Honeywell International made news this week when it was reported that the company was putting conditions on employee health and lifestyle when determining the health care costs Honeywell would cover. This, of course, should raise some concerns about corporate intrusion into private lives. Jon Tevlin at the Star Tribune did just that.
In a broader stroke, I want to comment quickly about this example. Many people from all political persuasions seem to think that government is somehow the entity that threatens privacy and freedom, but this is hardly the case. Directly and indirectly, business, not government, sets rules that affect everyone. Consumer choice dwindles in everything from personal credit to where you can work. It’s a vise that squeezes so-called free market options as those options become more scarce.

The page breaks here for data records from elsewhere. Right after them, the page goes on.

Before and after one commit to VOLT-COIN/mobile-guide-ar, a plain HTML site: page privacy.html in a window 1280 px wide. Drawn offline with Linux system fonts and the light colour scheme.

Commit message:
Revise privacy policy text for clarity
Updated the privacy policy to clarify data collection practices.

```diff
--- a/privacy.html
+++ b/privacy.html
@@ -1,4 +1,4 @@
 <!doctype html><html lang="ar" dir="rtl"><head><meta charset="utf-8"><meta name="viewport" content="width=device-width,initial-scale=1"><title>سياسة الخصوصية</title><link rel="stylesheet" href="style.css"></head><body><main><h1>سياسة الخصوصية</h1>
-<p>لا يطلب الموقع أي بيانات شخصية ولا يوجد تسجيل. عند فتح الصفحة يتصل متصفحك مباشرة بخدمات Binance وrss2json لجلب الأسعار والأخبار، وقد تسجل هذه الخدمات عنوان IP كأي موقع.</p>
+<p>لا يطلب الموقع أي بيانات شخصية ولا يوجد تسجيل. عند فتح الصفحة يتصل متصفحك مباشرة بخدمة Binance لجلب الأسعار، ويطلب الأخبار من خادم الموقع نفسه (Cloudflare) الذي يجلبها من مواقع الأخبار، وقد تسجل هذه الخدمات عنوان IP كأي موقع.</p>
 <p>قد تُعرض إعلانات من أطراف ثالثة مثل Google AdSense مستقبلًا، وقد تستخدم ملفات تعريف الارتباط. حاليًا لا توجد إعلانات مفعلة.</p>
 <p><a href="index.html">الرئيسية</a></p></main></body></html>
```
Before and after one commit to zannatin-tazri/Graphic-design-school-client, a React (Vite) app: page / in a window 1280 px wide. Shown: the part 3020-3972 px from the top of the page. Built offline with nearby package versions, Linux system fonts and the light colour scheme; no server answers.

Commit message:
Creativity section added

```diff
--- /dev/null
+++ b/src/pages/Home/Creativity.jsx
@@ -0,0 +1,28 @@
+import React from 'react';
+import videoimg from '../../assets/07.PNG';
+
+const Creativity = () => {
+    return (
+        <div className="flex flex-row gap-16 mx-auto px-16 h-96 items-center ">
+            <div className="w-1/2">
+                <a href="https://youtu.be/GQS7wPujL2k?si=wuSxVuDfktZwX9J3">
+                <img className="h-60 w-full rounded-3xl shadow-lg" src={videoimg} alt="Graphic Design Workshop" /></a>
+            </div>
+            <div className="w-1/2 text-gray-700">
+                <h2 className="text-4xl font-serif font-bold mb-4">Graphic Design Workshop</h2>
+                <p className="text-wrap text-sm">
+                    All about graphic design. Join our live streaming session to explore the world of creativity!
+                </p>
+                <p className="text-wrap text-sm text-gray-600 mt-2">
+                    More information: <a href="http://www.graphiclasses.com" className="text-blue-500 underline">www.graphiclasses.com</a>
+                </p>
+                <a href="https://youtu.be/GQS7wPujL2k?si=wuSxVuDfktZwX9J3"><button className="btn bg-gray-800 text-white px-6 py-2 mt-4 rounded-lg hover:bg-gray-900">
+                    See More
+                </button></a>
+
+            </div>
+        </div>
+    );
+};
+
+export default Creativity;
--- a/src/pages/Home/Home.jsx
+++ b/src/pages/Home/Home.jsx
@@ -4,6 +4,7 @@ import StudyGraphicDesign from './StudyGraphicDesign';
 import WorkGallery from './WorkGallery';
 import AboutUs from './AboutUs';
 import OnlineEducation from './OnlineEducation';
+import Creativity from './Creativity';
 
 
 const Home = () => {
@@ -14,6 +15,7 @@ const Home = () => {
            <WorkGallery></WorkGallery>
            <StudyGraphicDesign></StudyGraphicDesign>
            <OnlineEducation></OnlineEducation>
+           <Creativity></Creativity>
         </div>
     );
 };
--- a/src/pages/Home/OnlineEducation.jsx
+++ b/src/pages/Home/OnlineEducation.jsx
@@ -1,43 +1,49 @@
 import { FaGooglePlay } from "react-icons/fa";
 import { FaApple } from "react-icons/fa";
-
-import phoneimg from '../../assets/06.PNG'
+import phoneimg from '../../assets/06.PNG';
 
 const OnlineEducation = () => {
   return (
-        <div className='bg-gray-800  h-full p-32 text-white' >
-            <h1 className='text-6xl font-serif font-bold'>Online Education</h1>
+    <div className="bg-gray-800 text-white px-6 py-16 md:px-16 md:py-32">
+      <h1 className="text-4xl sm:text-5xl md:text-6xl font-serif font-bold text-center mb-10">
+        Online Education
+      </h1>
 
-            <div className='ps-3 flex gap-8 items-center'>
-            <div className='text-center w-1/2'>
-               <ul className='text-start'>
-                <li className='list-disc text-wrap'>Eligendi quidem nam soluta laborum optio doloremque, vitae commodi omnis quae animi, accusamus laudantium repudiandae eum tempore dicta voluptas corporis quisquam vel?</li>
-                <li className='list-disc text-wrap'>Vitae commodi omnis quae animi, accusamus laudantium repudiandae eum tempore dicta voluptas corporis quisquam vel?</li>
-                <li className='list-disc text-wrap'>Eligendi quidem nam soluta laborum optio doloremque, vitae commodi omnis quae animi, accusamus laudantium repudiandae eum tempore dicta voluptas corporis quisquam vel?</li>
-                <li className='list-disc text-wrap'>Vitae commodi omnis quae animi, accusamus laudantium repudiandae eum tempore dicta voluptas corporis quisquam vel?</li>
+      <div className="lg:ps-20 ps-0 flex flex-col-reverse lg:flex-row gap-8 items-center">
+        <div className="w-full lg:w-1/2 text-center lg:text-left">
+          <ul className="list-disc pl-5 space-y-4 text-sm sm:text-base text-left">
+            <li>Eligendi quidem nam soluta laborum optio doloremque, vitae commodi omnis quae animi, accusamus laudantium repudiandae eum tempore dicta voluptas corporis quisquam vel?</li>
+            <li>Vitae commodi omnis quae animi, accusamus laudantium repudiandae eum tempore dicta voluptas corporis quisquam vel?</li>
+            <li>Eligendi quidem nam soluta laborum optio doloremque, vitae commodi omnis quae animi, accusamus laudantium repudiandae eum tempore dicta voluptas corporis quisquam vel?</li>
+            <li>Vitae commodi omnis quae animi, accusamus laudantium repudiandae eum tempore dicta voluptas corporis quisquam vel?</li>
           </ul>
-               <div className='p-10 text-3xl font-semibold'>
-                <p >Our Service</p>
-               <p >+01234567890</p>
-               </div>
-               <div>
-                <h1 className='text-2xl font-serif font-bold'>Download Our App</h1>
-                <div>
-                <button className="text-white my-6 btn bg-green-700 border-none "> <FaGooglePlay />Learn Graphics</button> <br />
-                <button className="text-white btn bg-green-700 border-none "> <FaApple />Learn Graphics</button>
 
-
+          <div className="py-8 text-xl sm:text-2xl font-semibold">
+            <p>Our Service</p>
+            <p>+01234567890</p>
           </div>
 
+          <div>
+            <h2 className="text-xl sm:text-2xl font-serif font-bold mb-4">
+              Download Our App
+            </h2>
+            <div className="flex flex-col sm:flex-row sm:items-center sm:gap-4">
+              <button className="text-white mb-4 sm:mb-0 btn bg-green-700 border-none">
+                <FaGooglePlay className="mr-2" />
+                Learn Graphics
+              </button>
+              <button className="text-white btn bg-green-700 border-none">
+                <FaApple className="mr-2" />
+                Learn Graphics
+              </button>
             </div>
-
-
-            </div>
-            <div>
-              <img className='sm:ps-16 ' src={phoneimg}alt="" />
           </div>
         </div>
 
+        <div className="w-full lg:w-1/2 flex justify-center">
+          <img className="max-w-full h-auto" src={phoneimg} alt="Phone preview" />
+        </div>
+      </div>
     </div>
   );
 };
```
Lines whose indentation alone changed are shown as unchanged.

The scope of government interference in the lives of Americans is really quite limited and most of this “interference” deals with things we support for good reason. You cannot flush your toilet into a river or walk away from a contract, for example.
We cannot keep thinking government is the problem. In most cases it isn’t. And that isn’t to say that a private business therefore is the problem. That isn’t true either. Business also has interests it needs to protect. However, the next time someone suggests that privatization is the best answer, ask why.